We've all been there, searching for a new pattern, UI element, or method. You remember seeing it before somewhere but can't quite remember where, or you've got a great idea that you can't quite realize, or you want to try out a new library. When the documentation doesn't live up to the software it's based on, it drags the whole product down.
There are many reasons we can get documentation that isn't fit for purpose. Project deadlines, developer turnover, or merely leaving documentation until it's too late all lead to poor documentation. On top of this, writing documentation can be hard because developers typically want to be coding, not copywriting. At the same time, documentation is too technical for copywriters to be able to create alone. There are lots of reasons why lousy documentation exists, but it's so critical that there's no excuse good enough not to do it. If you want your software to grow, you have to document it well.
Well written documentation ultimately starts right at the beginning of the project. You need to think of how you're going to document what you do, and your goal for the documentation afterward. If you want to share it publicly, you'll probably need an external docs site, some tutorials, and some examples, but for an internal project, you might need less (or you might not). How you create the documentation is up to you. However, two popular solutions are creating a website specifically designed for documentation, or creating git a repository containing lots of well-formatted markdown files.
All well-written documentation should comprise a short tutorial to get up and started with the software and a more robust set of documentation explaining and more in-depth docs showing all the options you have available, what they do, and your choices (if applicable). The best documentation shows instances when you might use these, things to know beforehand, and a few cases with expected results to help you get started. Inadequate documentation only lists functions that are available to you, but not how or why to use them. As a user, you shouldn't come away confused, so document everything you can think of and always give examples.
When a user is reading your documentation, they only view it chronologically one time, while they are first learning how your software works. After that, they'll be jumping in and out at different points, trying to remember how things worked, but the order of this won't be logical or even predictable. So navigation should be simple and well structured to allow quick access to what is needed. Links between pages and content within the same page are needed to make finding specific elements just as easy.
While documentation can be excellent on its own, sometimes it's just not enough. People learn in different ways, and for some, reading isn't the answer. There are lots of different ways you could preview your code, and they differ depending on the software. A playground to test out what you're building without having to set up a code environment, or pre-created apps stored in a repo allowing a developer to reverse-engineer your code can be great, allowing users to see the end product before using it themselves. But don't sacrifice well-written documentation to create previews as previews enhance your documentation but can never replace it.

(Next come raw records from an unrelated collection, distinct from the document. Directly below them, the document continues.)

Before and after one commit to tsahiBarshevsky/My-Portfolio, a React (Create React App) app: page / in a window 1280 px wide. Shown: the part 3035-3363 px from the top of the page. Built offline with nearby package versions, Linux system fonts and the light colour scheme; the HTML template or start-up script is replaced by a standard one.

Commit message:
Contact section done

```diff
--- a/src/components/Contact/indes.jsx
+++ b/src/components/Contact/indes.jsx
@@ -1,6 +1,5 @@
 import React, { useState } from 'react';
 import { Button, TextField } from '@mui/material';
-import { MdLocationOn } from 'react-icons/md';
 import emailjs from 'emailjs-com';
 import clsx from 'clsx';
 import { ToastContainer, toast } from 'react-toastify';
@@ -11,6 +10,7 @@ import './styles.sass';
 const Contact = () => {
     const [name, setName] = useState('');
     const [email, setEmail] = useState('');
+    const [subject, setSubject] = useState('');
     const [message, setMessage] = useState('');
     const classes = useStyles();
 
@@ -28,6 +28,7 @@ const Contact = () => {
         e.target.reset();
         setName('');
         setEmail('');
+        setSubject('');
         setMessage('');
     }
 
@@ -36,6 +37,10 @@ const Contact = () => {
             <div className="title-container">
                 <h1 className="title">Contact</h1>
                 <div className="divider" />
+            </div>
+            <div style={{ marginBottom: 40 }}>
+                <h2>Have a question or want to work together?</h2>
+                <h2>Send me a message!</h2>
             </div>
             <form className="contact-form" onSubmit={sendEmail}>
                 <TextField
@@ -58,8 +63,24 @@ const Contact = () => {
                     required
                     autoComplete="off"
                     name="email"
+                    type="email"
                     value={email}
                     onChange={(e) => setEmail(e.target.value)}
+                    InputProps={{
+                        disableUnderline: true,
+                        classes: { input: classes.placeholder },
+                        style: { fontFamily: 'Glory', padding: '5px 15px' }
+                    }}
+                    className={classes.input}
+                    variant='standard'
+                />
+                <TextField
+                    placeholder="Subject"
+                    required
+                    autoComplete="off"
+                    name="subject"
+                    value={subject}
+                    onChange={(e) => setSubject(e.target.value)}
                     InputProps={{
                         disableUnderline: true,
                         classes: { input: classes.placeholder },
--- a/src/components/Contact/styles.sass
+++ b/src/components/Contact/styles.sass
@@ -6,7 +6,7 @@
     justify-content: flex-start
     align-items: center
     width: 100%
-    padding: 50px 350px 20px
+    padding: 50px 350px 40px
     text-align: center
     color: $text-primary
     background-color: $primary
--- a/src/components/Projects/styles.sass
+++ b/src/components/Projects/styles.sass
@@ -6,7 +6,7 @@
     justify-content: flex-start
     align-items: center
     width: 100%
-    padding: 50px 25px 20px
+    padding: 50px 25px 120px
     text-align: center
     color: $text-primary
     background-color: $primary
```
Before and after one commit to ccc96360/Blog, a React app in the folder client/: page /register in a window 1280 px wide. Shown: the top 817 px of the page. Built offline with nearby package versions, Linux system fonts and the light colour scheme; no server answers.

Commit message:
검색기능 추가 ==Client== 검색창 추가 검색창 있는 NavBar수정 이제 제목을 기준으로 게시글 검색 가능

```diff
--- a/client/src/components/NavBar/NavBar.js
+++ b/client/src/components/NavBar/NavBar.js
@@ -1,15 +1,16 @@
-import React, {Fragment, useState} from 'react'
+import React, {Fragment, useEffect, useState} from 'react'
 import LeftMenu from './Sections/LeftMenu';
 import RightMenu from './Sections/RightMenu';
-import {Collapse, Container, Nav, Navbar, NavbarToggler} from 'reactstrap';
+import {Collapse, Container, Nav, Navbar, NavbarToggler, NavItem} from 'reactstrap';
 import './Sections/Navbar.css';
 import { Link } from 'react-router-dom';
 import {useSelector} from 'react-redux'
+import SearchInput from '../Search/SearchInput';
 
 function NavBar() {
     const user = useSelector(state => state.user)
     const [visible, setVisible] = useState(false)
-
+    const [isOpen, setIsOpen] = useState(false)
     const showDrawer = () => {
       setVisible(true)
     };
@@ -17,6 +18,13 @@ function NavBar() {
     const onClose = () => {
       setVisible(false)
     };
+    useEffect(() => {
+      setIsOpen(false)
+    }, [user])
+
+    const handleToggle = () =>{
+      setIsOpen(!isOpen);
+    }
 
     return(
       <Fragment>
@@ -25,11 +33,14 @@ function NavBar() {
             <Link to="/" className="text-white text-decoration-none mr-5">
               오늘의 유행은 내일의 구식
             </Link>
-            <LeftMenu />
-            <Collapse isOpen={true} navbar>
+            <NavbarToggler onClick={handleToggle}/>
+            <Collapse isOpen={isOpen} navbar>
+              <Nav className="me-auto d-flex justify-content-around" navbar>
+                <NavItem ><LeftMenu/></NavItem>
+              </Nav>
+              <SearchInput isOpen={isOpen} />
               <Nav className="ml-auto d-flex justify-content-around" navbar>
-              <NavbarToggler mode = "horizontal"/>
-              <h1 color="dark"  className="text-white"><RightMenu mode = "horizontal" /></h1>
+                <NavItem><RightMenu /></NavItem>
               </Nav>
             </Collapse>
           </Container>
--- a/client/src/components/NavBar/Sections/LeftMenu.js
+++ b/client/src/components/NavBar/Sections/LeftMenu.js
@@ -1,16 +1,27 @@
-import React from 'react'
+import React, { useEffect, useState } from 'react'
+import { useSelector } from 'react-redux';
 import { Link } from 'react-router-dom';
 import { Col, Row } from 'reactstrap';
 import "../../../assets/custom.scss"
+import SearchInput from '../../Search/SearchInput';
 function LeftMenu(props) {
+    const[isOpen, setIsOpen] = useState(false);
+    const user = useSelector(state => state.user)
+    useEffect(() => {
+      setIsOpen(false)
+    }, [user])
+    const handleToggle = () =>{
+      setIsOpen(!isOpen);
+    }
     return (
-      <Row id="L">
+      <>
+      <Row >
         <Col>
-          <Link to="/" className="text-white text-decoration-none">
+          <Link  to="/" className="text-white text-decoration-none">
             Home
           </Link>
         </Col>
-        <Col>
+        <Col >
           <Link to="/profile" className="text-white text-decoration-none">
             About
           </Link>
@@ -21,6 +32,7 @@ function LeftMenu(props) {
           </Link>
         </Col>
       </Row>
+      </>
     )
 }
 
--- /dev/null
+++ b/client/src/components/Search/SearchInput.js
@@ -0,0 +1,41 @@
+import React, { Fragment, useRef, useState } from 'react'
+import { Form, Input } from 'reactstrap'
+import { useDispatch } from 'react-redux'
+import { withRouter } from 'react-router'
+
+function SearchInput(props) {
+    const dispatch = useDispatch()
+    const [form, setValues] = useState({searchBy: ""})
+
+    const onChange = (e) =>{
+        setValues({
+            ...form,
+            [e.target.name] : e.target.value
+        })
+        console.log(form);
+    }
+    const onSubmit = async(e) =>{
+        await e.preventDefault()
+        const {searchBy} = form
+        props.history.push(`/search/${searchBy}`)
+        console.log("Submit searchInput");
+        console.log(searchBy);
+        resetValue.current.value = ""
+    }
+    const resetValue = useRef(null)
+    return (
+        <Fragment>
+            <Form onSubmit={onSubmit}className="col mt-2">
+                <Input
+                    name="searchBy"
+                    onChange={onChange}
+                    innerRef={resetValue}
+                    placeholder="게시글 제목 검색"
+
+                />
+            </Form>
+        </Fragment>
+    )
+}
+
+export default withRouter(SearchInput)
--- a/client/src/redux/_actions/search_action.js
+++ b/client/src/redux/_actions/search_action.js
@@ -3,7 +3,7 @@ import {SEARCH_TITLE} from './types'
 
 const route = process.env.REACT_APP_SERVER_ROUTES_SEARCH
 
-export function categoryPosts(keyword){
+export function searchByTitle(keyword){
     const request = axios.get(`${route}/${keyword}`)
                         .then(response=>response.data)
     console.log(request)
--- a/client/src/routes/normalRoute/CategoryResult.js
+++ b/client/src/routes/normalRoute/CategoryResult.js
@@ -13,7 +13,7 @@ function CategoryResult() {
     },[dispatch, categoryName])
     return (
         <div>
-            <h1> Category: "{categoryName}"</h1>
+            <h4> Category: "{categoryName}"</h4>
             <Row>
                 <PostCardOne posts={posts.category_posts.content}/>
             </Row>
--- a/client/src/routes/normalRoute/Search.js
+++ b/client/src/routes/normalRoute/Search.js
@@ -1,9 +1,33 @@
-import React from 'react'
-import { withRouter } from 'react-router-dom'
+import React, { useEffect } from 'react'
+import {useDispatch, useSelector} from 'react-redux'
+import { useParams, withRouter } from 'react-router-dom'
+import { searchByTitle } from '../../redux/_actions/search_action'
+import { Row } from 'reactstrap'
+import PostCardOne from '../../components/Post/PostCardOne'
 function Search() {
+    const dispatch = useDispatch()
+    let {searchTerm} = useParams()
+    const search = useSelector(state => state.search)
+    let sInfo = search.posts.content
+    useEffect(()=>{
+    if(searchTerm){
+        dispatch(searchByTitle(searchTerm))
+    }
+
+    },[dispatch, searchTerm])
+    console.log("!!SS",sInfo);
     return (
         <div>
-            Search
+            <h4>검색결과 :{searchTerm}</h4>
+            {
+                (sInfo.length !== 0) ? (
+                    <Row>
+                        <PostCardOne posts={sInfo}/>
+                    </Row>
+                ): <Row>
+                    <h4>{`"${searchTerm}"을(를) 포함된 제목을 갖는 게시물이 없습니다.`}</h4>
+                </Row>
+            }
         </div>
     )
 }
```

There's ultimately a lot to think about when writing documentation, but neglecting it is a mistake. It's as important as writing code itself, and a skill to admire among developers. If you're the only person who knows how to use your code, it's useless.